callback may be of use to the general community, add it to
halo_callbacks.py and issue a pull request.
An example of defining your own callback:
def my_callback_function(halo): # Perform some callback actions here x = 2 halo.x_val = x # Add the callback to the callback registry add_callback("my_callback", my_callback_function) # ... Later on in your script hc.add_callback("my_callback")
Recipes allow you to create analysis tasks that consist of a series of
callbacks, quantities, and filters that are run in succession. An example
of this is
which calculates virial quantities by first creating a sphere container,
performing 1D radial profiles, and then interpolating to get values at a
specified threshold overdensity. All of these operations are separate
callbacks, but the recipes allow you to add them to your analysis pipeline
with one call. For example,
hc.add_recipe("calculate_virial_quantities", ["radius", "matter_mass"])
The available recipes are located in
yt_astro_analysis/halo_analysis/halo_catalog/halo_recipes.py. New recipes can be
created in the following manner:
def my_recipe(halo_catalog, fields, weight_field=None): # create a sphere halo_catalog.add_callback("sphere") # make profiles halo_catalog.add_callback("profile", ["radius"], fields, weight_field=weight_field) # save the profile data halo_catalog.add_callback("save_profiles", output_dir="profiles") # add recipe to the registry of recipes add_recipe("profile_and_save", my_recipe) # ... Later on in your script hc.add_recipe("profile_and_save", ["density", "temperature"], weight_field="cell_mass")
Note, that unlike callback, filter, and quantity functions that take a
object as the first argument, recipe functions should take a
object as the first argument.
Running the Pipeline¶
After all callbacks, quantities, and filters have been added, the
analysis begins with a call to
save_halos keyword determines whether the actual Halo objects
are saved after analysis on them has completed or whether just the
contents of their quantities dicts will be retained for creating the
final catalog.

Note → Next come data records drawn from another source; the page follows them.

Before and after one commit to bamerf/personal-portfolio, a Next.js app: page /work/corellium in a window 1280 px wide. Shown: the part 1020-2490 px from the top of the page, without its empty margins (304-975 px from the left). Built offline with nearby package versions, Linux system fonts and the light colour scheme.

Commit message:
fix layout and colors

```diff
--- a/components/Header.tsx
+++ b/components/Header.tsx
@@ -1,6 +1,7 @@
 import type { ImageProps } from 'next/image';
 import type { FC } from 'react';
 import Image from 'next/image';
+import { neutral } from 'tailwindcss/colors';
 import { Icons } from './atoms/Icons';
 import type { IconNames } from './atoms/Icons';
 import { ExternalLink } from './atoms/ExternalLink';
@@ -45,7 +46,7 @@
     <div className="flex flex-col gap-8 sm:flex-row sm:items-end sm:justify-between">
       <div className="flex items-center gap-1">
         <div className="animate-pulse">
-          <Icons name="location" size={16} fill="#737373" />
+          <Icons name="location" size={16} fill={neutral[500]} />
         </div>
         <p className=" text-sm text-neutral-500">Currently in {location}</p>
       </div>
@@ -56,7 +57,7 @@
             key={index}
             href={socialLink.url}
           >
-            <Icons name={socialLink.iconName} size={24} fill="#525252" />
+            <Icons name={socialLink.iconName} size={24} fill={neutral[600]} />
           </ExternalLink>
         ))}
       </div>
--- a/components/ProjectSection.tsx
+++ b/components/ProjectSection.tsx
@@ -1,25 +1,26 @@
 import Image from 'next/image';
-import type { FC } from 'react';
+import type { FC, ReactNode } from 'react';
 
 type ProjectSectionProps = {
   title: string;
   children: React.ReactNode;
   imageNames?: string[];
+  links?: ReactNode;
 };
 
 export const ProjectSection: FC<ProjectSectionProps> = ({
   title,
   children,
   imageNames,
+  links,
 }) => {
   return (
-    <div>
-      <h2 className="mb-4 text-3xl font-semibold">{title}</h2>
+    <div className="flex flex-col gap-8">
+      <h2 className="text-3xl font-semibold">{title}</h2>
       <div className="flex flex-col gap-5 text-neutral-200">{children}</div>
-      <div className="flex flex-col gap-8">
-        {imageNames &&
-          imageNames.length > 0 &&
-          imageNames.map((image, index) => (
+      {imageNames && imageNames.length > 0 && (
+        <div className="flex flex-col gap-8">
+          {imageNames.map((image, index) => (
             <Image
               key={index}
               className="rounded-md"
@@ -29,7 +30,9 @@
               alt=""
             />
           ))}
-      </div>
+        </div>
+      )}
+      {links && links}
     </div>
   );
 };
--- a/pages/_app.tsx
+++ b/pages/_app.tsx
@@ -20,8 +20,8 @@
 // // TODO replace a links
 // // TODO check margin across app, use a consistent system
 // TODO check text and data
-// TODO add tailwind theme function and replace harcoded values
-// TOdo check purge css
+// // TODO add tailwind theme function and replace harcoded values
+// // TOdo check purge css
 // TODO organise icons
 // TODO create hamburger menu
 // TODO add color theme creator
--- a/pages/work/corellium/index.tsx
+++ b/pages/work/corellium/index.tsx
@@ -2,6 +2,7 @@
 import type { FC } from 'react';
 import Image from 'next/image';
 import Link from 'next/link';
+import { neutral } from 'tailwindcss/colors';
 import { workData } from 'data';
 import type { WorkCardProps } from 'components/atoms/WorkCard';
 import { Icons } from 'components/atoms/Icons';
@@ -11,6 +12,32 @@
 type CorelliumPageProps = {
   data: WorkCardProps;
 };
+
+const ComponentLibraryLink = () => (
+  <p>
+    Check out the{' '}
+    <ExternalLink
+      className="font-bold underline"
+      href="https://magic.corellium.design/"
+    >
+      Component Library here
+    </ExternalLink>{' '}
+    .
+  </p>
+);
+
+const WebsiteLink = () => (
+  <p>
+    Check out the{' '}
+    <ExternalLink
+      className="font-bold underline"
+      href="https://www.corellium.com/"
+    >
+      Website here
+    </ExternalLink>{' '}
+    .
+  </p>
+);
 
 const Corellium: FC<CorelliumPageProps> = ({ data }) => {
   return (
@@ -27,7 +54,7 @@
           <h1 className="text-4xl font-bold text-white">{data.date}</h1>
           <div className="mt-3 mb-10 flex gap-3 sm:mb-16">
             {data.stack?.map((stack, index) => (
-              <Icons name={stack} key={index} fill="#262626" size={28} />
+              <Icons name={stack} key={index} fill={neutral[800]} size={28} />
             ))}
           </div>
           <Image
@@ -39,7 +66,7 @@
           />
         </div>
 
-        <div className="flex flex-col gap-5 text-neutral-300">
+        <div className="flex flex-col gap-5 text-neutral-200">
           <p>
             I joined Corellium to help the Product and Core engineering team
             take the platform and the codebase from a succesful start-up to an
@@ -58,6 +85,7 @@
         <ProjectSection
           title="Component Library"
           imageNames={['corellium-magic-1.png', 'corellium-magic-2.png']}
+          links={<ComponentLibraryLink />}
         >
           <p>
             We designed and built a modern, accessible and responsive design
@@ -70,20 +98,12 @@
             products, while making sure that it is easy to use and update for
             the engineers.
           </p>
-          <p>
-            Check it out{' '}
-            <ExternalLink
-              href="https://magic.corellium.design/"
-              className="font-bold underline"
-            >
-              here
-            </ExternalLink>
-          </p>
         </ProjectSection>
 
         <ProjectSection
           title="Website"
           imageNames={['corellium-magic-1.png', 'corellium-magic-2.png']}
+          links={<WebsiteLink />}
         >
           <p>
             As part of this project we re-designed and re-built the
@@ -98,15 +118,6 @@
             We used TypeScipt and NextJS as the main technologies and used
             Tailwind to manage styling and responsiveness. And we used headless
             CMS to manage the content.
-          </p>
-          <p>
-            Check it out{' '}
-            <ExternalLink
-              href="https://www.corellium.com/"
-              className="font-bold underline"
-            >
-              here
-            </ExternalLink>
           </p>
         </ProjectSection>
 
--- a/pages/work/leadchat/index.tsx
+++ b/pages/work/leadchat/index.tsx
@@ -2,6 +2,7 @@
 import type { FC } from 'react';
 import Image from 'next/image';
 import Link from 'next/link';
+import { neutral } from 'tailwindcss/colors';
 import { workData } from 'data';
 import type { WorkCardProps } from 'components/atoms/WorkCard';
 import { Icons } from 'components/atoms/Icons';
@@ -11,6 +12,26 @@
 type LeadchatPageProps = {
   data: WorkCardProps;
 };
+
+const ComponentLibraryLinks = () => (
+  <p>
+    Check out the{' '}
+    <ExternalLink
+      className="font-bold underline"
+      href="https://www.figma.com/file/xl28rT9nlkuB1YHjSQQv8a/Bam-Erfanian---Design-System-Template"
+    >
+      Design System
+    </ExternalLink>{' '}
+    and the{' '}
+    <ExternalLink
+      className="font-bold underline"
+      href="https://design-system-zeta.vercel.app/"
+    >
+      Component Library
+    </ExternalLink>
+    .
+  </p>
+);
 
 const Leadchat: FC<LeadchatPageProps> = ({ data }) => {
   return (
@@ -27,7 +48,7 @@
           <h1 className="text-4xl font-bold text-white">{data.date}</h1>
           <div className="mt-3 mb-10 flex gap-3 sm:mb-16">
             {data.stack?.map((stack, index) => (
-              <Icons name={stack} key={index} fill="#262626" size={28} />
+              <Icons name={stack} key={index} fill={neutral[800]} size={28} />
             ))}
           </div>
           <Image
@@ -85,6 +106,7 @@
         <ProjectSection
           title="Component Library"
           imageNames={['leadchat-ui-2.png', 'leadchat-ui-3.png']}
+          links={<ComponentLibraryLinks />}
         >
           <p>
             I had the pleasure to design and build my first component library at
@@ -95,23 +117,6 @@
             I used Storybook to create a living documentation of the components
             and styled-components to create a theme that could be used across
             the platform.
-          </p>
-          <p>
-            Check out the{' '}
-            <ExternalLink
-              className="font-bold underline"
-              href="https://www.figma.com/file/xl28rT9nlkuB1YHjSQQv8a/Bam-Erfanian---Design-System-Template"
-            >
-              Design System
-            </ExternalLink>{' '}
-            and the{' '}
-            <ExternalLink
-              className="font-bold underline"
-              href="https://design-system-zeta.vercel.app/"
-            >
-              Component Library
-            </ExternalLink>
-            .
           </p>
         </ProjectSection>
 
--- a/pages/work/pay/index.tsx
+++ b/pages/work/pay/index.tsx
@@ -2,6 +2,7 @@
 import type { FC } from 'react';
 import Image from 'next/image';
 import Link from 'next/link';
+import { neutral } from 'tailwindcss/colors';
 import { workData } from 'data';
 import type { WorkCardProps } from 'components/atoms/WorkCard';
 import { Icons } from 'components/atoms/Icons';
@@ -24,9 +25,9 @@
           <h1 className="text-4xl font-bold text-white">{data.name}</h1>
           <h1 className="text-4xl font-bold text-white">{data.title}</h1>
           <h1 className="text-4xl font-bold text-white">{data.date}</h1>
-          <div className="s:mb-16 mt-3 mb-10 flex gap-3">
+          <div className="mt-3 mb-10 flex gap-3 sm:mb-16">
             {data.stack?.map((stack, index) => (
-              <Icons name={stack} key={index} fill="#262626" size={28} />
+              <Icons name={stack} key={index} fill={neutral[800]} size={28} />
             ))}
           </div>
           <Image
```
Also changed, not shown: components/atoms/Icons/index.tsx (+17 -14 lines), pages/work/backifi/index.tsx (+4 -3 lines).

The looping over halos uses a call to parallel_objects
allowing the user to control how many processors work on each halo.
The final catalog is written to disk in the output directory given
object was created.
All callbacks, quantities, and filters are stored in an actions list, meaning that they are executed in the same order in which they were added. This enables the use of simple, reusable, single action callbacks that depend on each other. This also prevents unnecessary computation by allowing the user to add filters at multiple stages to skip remaining analysis if it is not warranted.
Halo analysis using the
can be parallelized by adding
yt.enable_parallelism() to the top of the
script and running with
import yt yt.enable_parallelism() from yt.extensions.astro_analysis.halo_analysis import HaloCatalog halos_ds = yt.load("rockstar_halos/halos_0.0.bin") data_ds = yt.load("Enzo_64/RD0006/RedshiftOutput0006") hc = HaloCatalog(data_ds=data_ds, halos_ds=halos_ds) hc.create(njobs="auto")
The nature of the parallelism can be configured with two keywords provided to the
dynamic is set to False, halos will be
distributed evenly over all processors. If
`dynamic is set to True, halos
will be allocated to processors via a task queue. The
njobs keyword determines
the number of processor groups over which the analysis will be divided. The
default value for
njobs is “auto”. In this mode, a single processor will be
allocated to analyze a halo. The
dynamic keyword is overridden to False if
the number of processors being used is even and True (use a task queue) if odd.
njobs to -1 to mandate a single processor to analyze a halo and to a positive
number to create that many processor groups for performing analysis. The number of
processors used per halo will then be the total number of processors divided by
njobs. For more information on running
yt in parallel, see
Parallel Computation With yt.